StoryMap: My internship study on human disturbance of protected seabird nesting colonies

Hey there! My name is Kaitlyn Dirr, and I’m a 2021 Hollings scholar. This summer for my NOAA Hollings internship I had the pleasure of serving as the avian intern for Rookery Bay National Estuarine Research Reserve (NERR) in Naples, Florida. In this position, I studied protected seabird nesting colony disturbance focusing on two of Florida’s local seabird species: black skimmers (Rynchops niger) and least terns (Sternula antillarum).
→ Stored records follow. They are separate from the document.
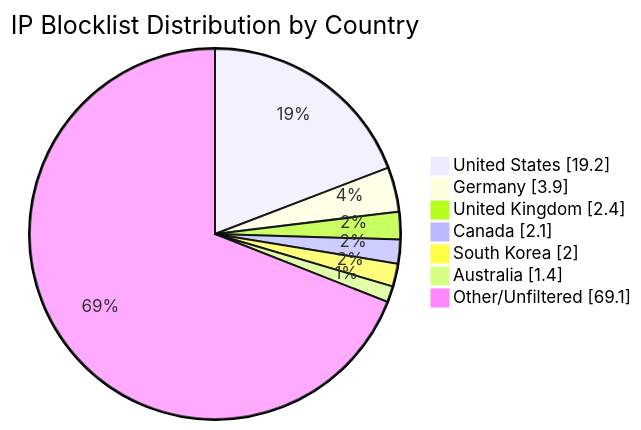
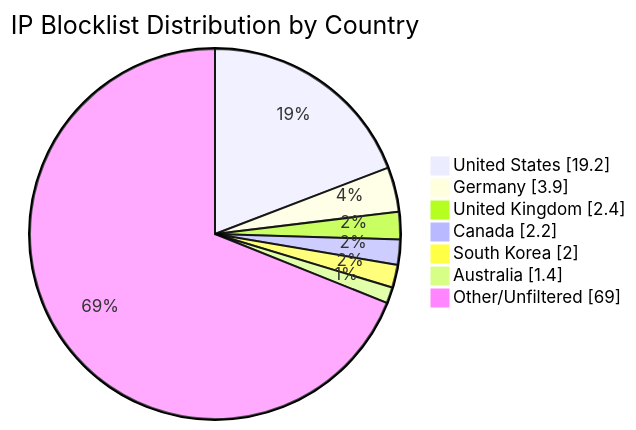
One commit to MarcusHoltz/ipblocklist-geofiltered-aggregator changed the diagram in README.md. Above: the diagram before and after it, drawn with Mermaid. The commit also changed other lines of this file and 9 other files, not shown here.

````diff
--- a/README.md
+++ b/README.md
@@ -34,10 +34,10 @@
 ```mermaid
 pie showData title IP Blocklist Distribution by Country
 "United States" : 19.2
 "Germany" : 3.9
 "United Kingdom" : 2.4
-"Canada" : 2.1
+"Canada" : 2.2
 "South Korea" : 2.0
 "Australia" : 1.4
-"Other/Unfiltered" : 69.1
+"Other/Unfiltered" : 69.0
 ```
````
On an undisturbed sandy beach, Kaitlyn smiles, holding out a pigeon-sized bird, with a long beak that is wide at the base and quickly narrows to a point. Both of her hands appear gently, but firmly wrapped around the bird, holding it's wings against its body. Her shirt identifies her as a volunteer with Rookery Bay Research Reserve.
Kaitlyn Dirr, a 2021 Hollings scholar, holding a newly banded black skimmer (Rynchops niger) chick at Big Marco Pass. All birds were handled and banded by trained biologists under state and federal permit holder Adam DiNuovo. (Col Lauzau)

I had such a fun time observing these species in the field that when it came time to present, I wanted to find a more immersive way to share all I had learned with my audience. I created an Esri StoryMap to serve that purpose! With nesting colony sound files and various nesting site maps for readers to interact with, the StoryMap allows readers to explore the impacts of different levels of Critical Wildlife Area offsite link protection on nesting colony disturbance.

Story map: Protected seabird nesting colony disturbance study

By: Kaitlyn Dirr

View the story map full screen offsite link

The hands-on learning I was able to experience in the field during my internship this summer was invaluable. Working as an avian intern at the reserve reaffirmed my desire to pursue a career in wildlife and fisheries management and sparked an interest in bird work!

Photos from the field

Four adult black skimmers stand out starkly against a substrate of white shells. A few chicks are among the adults, but blend in well to the background. The adults have a head and back capped with black feathers, with the bottom half of their face and belly being white. Their beaks are large — as wide as their face at the base, then tapering to a blunt point, with the bottom beak characteristically sticking out past the top.
Black skimmer (Rynchops niger) adults and their chicks at a seabird nesting colony on Second Chance Island, a Critical Wildlife Area in Collier County, Florida. Skimmers are medium-sized seabirds with a large wingspan. Their unique bill has a longer lower mandible that allows them to skim the water's surface for food. (Col Lauzau)
Two young, downy chicks in a shallow hole on the beach. They are nestled around a beige and black speckled egg. The chicks and egg blend in well to the white, shell-covered beach.
Black skimmer chicks in a nest on Second Chance Island, a Critical Wildlife Area in Collier County, Florida. (Monica McKenzie)
A white bird with light gray wings, a black capped head, and a long orange beak, stands over two eggs tucked into a shell-covered beach.
A least tern (Sternula antillarum) on eggs. Least terns are small seabirds that dive close to shore to catch small fish and other prey. Breeding adults have a black cap and a yellow bill.​​​​​ (Col Lauzau)
A few dozen black skimmers cluster unevenly, resting on a narrow sandbar. Their black bodies stand out starkly against the sand, which appears nearly white on the sunny day. A bar across the bottom of the photo indicates that the image was captured June 28th, 2022, at 9:05 a.m., and it was 91 degrees Fahrenheit.
A trail cam photo of a seabird nesting colony on Second Chance Island, a Critical Wildlife Area in Collier County, Florida. (Kaitlyn Dirr)
Four black skimmers fly away from a sandbar against overcast skies. A few older chicks stay grounded near clumps of grassy vegetation and several other black skimmers can be seen resting further down the sandbar. A bar across the bottom of the photo shows that the image was captured on June 25, 2022 at 1:00 p.m. on an overcast, 88 degree Fahrenheit day.
A trail cam photo of a flush of black skimmers at a seabird nesting colony on Second Chance Island, a Critical Wildlife Area in Collier County, Florida. (Kaitlyn Dirr)
Headshot of Kaitlyn

Kaitlyn Dirr, 2021 Hollings scholar

Kaitlyn is a 2021 Hollings scholar and biology major at the University of South Carolina.